News & Insights

Great American Outdoors Act and Colorado congressional delegation to combat invasive species on federal lands

The Great American Outdoors Act (GAOA) provides an opportunity to combat the growing problem of invasive species on federal lands. Colorado’s congressional delegation can assure some GAOA funds are used to protect the ecological integrity of national parks and other public lands.

Above scene of Escalante River after removal of invasive species

Russian olives displacing cottonwoods

According to the U.S. Fish and Wildlife Service, invasive species are spreading at “astonishing rates.” It concluded that almost one-third of plants and animals currently protected under the Endangered Species Act are considered to be at risk in part due to competition with invasive species. 

The Bureau of Land Management estimates almost 123,000 square miles of the lands it manages are negatively impacted by noxious and invasive weeds. According to the National Park Service, exotic invasive plants cover about 1.4 million acres managed by the agency. 

The agency has documented at least 42 invasive exotic plant species in Rocky Mountain National Park. That number is growing, and the distribution and acreage of invasive plants is expanding.

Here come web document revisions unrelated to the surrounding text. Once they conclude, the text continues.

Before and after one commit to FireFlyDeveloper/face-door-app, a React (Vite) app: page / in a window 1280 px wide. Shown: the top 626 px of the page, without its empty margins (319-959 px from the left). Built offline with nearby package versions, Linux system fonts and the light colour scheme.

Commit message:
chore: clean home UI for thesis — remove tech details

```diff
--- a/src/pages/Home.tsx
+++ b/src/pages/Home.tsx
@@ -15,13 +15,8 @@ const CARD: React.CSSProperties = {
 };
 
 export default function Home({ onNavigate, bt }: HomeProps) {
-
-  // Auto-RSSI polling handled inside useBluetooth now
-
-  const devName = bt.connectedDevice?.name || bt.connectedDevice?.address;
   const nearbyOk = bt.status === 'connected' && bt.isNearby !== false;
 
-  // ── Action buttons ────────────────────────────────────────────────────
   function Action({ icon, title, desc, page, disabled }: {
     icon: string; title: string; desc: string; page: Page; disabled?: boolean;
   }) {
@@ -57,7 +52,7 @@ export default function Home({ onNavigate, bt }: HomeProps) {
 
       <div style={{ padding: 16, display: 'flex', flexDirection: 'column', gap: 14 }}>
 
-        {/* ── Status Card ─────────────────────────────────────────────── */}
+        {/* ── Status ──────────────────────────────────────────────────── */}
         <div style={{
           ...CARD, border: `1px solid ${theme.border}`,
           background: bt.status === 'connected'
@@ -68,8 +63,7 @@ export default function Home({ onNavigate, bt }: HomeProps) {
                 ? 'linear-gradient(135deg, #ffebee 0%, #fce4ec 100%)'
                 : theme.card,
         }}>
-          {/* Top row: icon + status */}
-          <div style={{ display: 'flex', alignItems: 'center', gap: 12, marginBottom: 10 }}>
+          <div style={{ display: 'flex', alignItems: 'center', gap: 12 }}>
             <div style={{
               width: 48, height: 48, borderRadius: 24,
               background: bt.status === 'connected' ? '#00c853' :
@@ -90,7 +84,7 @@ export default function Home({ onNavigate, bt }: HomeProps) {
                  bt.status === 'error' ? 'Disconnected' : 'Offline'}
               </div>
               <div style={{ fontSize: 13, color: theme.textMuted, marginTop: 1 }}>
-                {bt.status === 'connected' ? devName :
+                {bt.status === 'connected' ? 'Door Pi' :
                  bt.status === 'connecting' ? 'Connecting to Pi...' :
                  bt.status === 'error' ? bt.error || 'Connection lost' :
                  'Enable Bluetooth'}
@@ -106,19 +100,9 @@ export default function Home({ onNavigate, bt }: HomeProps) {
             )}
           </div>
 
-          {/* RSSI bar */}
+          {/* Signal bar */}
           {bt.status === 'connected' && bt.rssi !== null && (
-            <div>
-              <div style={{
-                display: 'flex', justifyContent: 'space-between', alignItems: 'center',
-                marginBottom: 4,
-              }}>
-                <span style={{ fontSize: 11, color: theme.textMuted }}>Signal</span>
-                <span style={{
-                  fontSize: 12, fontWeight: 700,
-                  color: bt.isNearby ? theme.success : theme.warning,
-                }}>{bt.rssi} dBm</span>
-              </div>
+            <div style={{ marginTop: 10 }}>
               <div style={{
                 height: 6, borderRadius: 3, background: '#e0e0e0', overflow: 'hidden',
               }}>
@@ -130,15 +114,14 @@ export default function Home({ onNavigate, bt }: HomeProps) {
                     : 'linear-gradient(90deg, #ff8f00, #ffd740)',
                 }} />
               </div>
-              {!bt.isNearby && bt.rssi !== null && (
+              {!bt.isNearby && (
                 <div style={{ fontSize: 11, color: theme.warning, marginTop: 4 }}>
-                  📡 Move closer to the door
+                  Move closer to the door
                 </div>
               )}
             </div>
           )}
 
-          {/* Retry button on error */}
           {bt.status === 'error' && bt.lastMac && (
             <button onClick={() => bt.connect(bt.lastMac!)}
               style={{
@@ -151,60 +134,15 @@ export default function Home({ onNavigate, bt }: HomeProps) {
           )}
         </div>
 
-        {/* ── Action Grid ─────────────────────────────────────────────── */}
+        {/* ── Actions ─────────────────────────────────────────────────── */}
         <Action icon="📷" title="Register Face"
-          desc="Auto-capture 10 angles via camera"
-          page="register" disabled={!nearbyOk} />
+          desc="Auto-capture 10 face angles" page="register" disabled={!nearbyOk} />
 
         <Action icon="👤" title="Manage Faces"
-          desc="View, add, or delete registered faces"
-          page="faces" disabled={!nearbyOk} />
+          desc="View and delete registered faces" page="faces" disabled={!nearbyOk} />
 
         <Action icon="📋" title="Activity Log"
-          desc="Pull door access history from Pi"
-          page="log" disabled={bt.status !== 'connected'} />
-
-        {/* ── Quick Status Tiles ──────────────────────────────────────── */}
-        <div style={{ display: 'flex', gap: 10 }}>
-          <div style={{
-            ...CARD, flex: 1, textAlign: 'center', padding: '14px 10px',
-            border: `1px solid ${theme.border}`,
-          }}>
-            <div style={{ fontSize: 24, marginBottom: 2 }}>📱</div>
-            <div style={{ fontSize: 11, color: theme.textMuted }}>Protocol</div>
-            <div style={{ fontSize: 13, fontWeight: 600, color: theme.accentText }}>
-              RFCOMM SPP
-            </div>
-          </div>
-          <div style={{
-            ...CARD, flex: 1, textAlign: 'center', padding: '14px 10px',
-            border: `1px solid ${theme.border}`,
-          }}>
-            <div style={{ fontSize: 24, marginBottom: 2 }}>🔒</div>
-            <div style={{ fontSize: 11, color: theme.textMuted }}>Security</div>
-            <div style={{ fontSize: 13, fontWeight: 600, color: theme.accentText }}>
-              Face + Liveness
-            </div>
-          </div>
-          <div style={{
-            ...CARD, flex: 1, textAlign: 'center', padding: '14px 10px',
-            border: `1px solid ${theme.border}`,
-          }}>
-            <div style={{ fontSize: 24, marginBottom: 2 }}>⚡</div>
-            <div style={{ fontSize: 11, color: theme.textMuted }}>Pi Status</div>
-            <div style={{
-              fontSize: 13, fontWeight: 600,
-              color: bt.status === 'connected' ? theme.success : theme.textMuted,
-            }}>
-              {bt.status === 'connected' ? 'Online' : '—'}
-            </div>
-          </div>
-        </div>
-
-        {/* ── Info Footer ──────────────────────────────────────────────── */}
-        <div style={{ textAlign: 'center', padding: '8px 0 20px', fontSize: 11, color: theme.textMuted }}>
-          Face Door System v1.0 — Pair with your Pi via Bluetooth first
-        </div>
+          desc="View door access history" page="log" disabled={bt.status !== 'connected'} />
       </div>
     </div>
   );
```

The GAOA will provide up to $1.9 billion a year for five years to tackle deferred maintenance on federal lands. Most of the funds will be directed at facilities and utilities in national parks. For example, RMNP has proposed using GAOA funds to rehabilitate the headquarters east water system, and the electrical distribution system in the Moraine Park campground. Unfortunately, the initial list of GAOA projects proposed for funding by the National Park Service included none that address control of invasive species.

More than a century ago, the legislation establishing the National Park Service stated the basic intent of our national park system: “to conserve the scenery, natural and historic objects, and wild life … by such means as will leave them unimpaired for the enjoyment of future generations.” This mandate was reinforced more than 20 years ago by Executive Order 13112, which gave federal land management agencies the responsibility to detect and control invasive species, and restore native habitat.

Native landscapes and habitat provide the foundation for maintaining the integrity, stability, beauty and natural characteristics of our national parks, including the plants and animals within them.

The wholeness of the biotic community and the interdependence within it is dramatically disrupted by invasive species, which are spreading rapidly in national parks, despite efforts to control them.

It can be argued that maintaining the ecological integrity of national parks is as important as maintaining roads, bridges, campgrounds, visitor centers and utilities.

Taken to its extreme, what good is an improved campground or road in Redwoods National Park if invasive species displace Sequoia sempervirens?

Continued support for invasive species control efforts (Russian Olive or tamarisk on riverbanks) with ERWP - After

The Colorado congressional delegation can help assure that GAOA funds are used to combat the growing invasive species problem on our federal lands. Reps. Lauren Boebert, Diana DeGette, Doug Lamborn and Joe Neguse serve on the House Natural Resources Committee. Mr. Neguse was recently appointed chair of the subcommittee on National Parks, Forests and Public Lands. Sen. John Hickenlooper serves on the Senate Energy and Natural Resources Committee. Both committees have jurisdiction over GAOA-funded projects. Their bipartisan efforts could help assure GAOA is used to combat invasive species in Colorado’s national parks and other federal lands.

Controlling invasive species on federal lands is a massive need that is massively underfunded. GAOA is a revenue source that could make a material difference in restoring native habitat and protecting the ecological integrity of lands that have not been adversely impacted. Coloradans can make this happen.

Ronald Rudolph holds a Master’s of Science in Energy and Resources from the University of California, Berkeley. He was a founding Executive Committee member of the Renewable & Sustainable Energy Institute at the University of Colorado, Boulder. He can be reached at ronald.rudoph@cardno.com.

Author: Ronald Rudolph is the Vice President of Business Development for Cardno's Americas Region. He is based in Colorado, United States.